Exercise description: Set down the entries exactly as they appear, apart from the images, which stay out.

[Dataset excerpts]
Segment Open

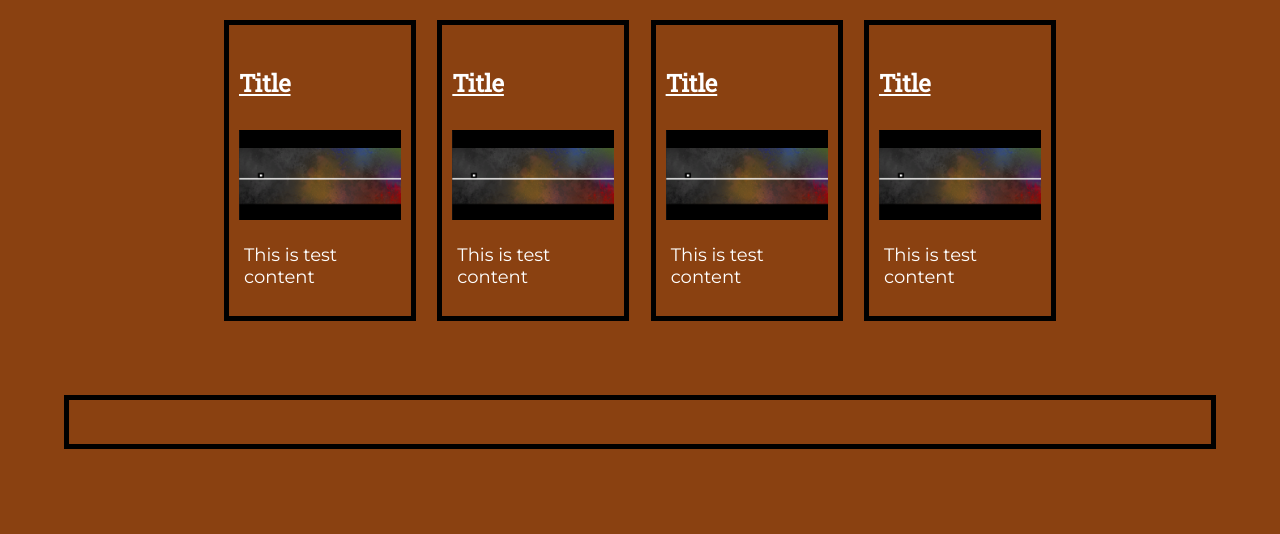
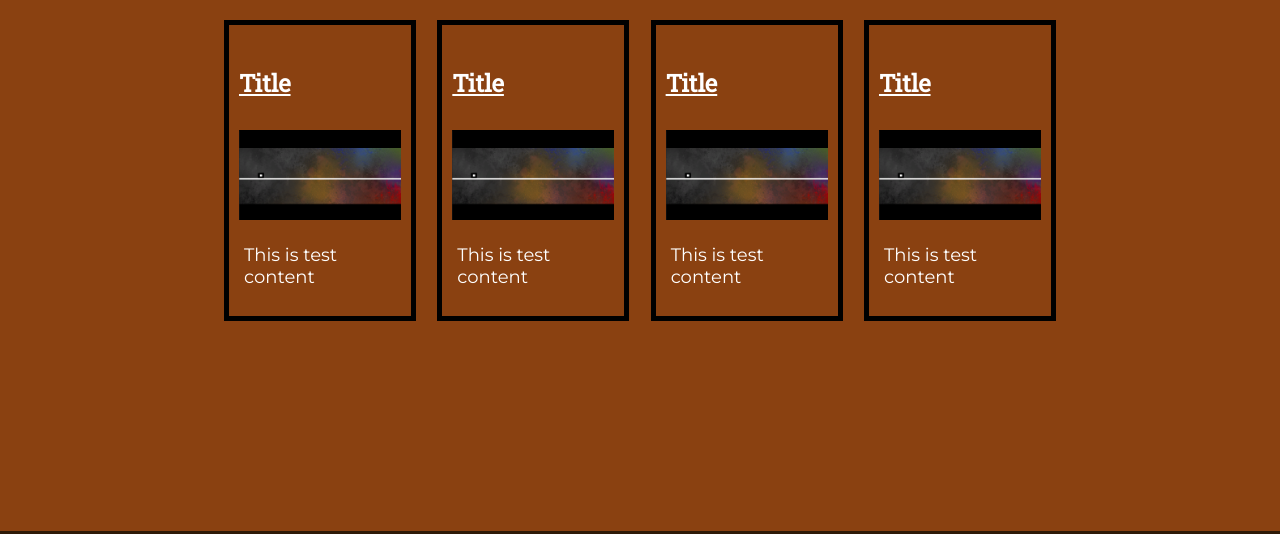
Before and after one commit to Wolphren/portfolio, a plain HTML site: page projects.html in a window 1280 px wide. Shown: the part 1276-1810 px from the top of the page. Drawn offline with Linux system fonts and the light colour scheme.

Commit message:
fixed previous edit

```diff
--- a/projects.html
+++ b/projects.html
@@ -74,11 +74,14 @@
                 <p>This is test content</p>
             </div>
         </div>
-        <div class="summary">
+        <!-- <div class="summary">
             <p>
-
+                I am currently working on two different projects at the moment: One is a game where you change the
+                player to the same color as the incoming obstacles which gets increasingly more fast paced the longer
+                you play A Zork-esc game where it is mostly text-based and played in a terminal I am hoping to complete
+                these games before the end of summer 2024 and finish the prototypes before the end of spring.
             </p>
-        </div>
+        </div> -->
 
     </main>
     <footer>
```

Segment Closed

Result of this exercise:
Before and after one commit to Wolphren/portfolio, a plain HTML site: page projects.html in a window 1280 px wide. Shown: the part 1276-1810 px from the top of the page. Drawn offline with Linux system fonts and the light colour scheme.

Commit message:
fixed previous edit

```diff
--- a/projects.html
+++ b/projects.html
@@ -74,11 +74,14 @@
                 <p>This is test content</p>
             </div>
         </div>
-        <div class="summary">
+        <!-- <div class="summary">
             <p>
-
+                I am currently working on two different projects at the moment: One is a game where you change the
+                player to the same color as the incoming obstacles which gets increasingly more fast paced the longer
+                you play A Zork-esc game where it is mostly text-based and played in a terminal I am hoping to complete
+                these games before the end of summer 2024 and finish the prototypes before the end of spring.
             </p>
-        </div>
+        </div> -->
 
     </main>
     <footer>
```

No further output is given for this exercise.